*** Opening Study material ***

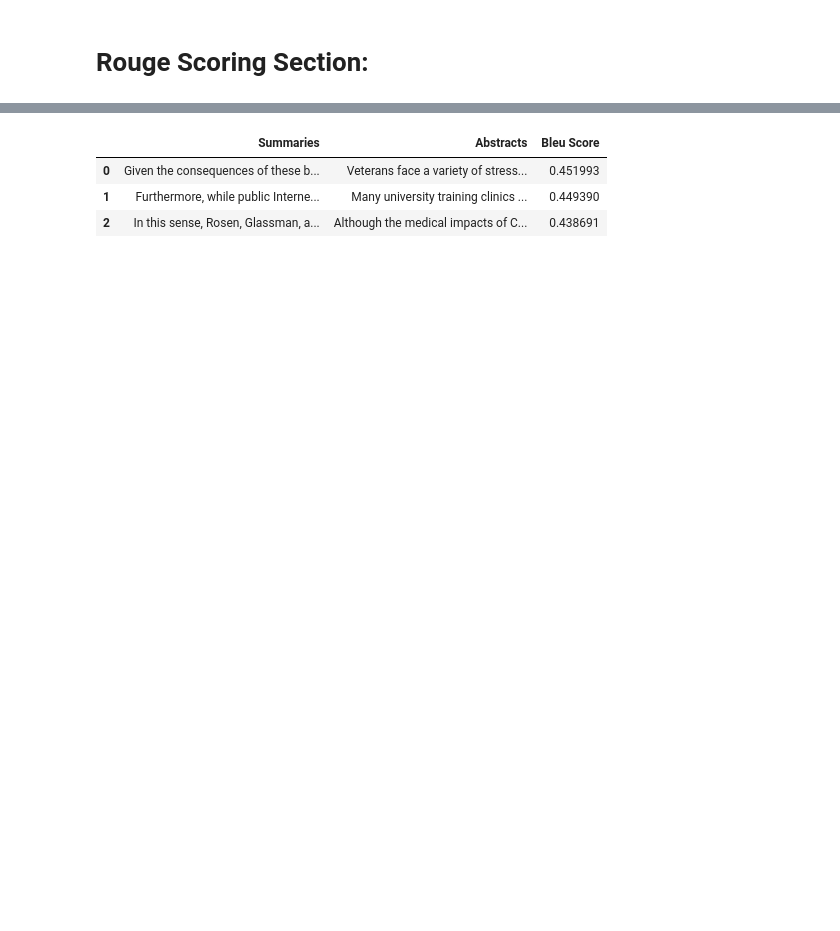
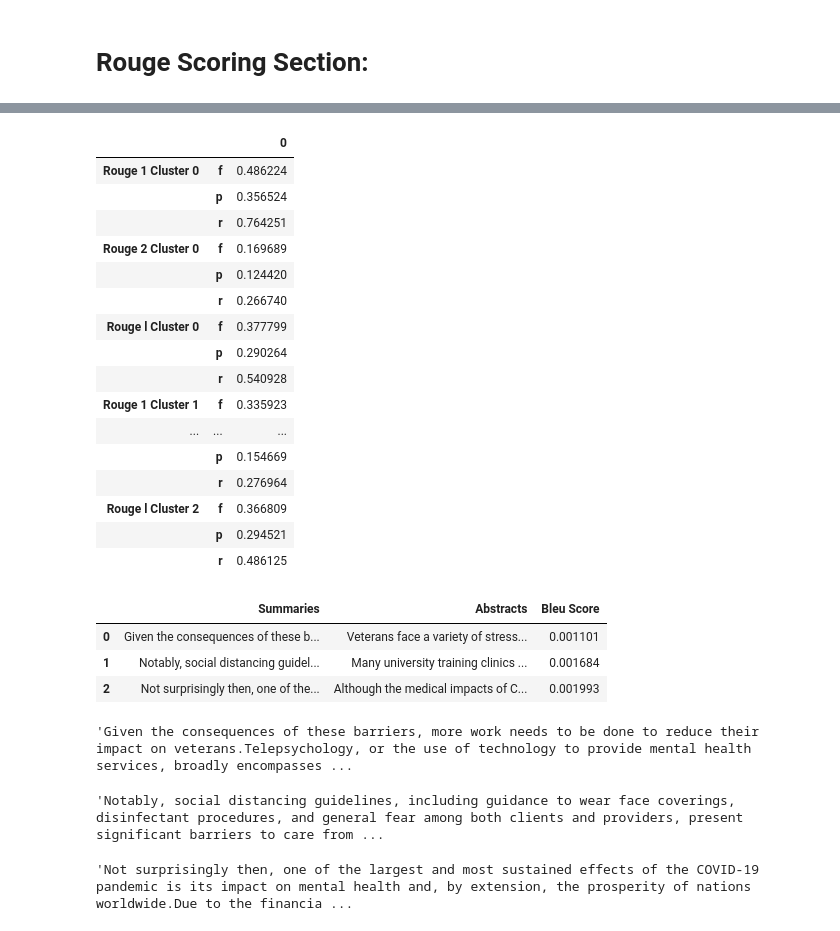
Before and after one commit to VintageGold/Text_Summarization, a Jupyter notebook: notebooks/Text_Summarization_Cluster Analysis.ipynb, the cells around one changed output, grey strips where cells are left out. Drawn from its saved outputs; the diff is of its cells as text; code cells hidden in the pictures; blank space fills up the shorter version.

```diff
--- a/notebooks/Text_Summarization_Cluster Analysis.ipynb
+++ b/notebooks/Text_Summarization_Cluster Analysis.ipynb
@@ -89,11 +90,3 @@ Corpus0
 <h1>GENSIM Summary Section:
 # %%
 from gensim.summarization import summarize
-# %%
-corpora = [Corpus0, Corpus1, Corpus2]
-new_table = []
-for i,text in enumerate(corpora):
-  # print(summarize(text, word_count=150))
-  new_table.append(summarize(text,word_count = 150))
-Summaries = pd.DataFrame(new_table, columns=['Summaries'])
-Summaries['Abstracts'] = [abstracts0, abstracts1, abstracts2]
@@ -149,10 +182,9 @@ rouge_scorer = Rouge().get_scores
 # %%
 rouge_scores_dict = {}
 
-for row in range(len(Summaries)):
+for row in range(len(summ_df)):
 
-    rouge_scores = rouge_scorer(Summaries.Summaries[row],Summaries.Abstracts[row])
-    # rouge_scores = pd.DataFrame.from_dict(rouge_scores)
+    rouge_scores = rouge_scorer(summ_df.Summaries[row],summ_df.Abstracts[row])
     print(rouge_scores)
     rouge_scores_dict[row] = rouge_scores
 # %% [output]
@@ -163,7 +195,7 @@ for row in range(len(Summaries)):
 cluster = 0
 for i in rouge_scores_dict.values():
   print(i)
-  x = 'rouescores' + str(cluster)
+  x = 'rougescores' + str(cluster)
   x = pd.DataFrame.from_dict(i)
   cluster +=1
 # %% [output]
@@ -190 +222,21 @@ rouge = pd.concat(frames, keys=['Rouge 1 Cluster 0', 'Rouge 2 Cluster 0', 'Rouge
+# %%
+rouge
+# %% [output]
+|  |  | 0 |
+| Rouge 1 Cluster 0 | f | 0.486224 |
+|  | p | 0.356524 |
+|  | r | 0.764251 |
+| Rouge 2 Cluster 0 | f | 0.169689 |
+|  | p | 0.124420 |
+|  | r | 0.266740 |
+| Rouge l Cluster 0 | f | 0.377799 |
+|  | p | 0.290264 |
+|  | r | 0.540928 |
+| Rouge 1 Cluster 1 | f | 0.335923 |
+| ... | ... | ... |
+|  | p | 0.154669 |
+|  | r | 0.276964 |
+| Rouge l Cluster 2 | f | 0.366809 |
+|  | p | 0.294521 |
+|  | r | 0.486125 |
 # %%
@@ -192,8 +244,8 @@ rouge.to_csv('./rouge scores.csv')
 # %%
-Summaries.head()
+summ_df.head()
 # %% [output]
 |  | Summaries | Abstracts | Bleu Score |
-| 0 | Given the consequences of these b... | Veterans face a variety of stress... | 0.451993 |
-| 1 | Furthermore, while public Interne... | Many university training clinics ... | 0.449390 |
-| 2 | In this sense, Rosen, Glassman, a... | Although the medical impacts of C... | 0.438691 |
+| 0 | Given the consequences of these b... | Veterans face a variety of stress... | 0.001101 |
+| 1 | Notably, social distancing guidel... | Many university training clinics ... | 0.001684 |
+| 2 | Not surprisingly then, one of the... | Although the medical impacts of C... | 0.001993 |
 # %%
@@ -202,0 +255,12 @@ Summaries.to_csv('./Extractive Summaries.csv')
+# %%
+' '.join(summ_df['Summaries'][0].split()[0:150])
+# %% [output]
+'Given the consequences of these barriers, more work needs to be done to reduce their impact on veterans.Telepsychology, or the use of technology to provide mental health services, broadly encompasses ...
+# %%
+' '.join(summ_df['Summaries'][1].split()[0:150])
+# %% [output]
+'Notably, social distancing guidelines, including guidance to wear face coverings, disinfectant procedures, and general fear among both clients and providers, present significant barriers to care from ...
+# %%
+' '.join(summ_df['Summaries'][2].split()[0:150])
+# %% [output]
+'Not surprisingly then, one of the largest and most sustained effects of the COVID-19 pandemic is its impact on mental health and, by extension, the prosperity of nations worldwide.Due to the financia ...
```
Also changed, not shown: parts of 29 cells of this notebook.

*** Closing Study material ***

What is required -
Check each line of the entries above for the word "variety". List the ones that have it.

Final answer -
-| 0 | Given the consequences of these b... | Veterans face a variety of stress... | 0.451993 |
+| 0 | Given the consequences of these b... | Veterans face a variety of stress... | 0.001101 |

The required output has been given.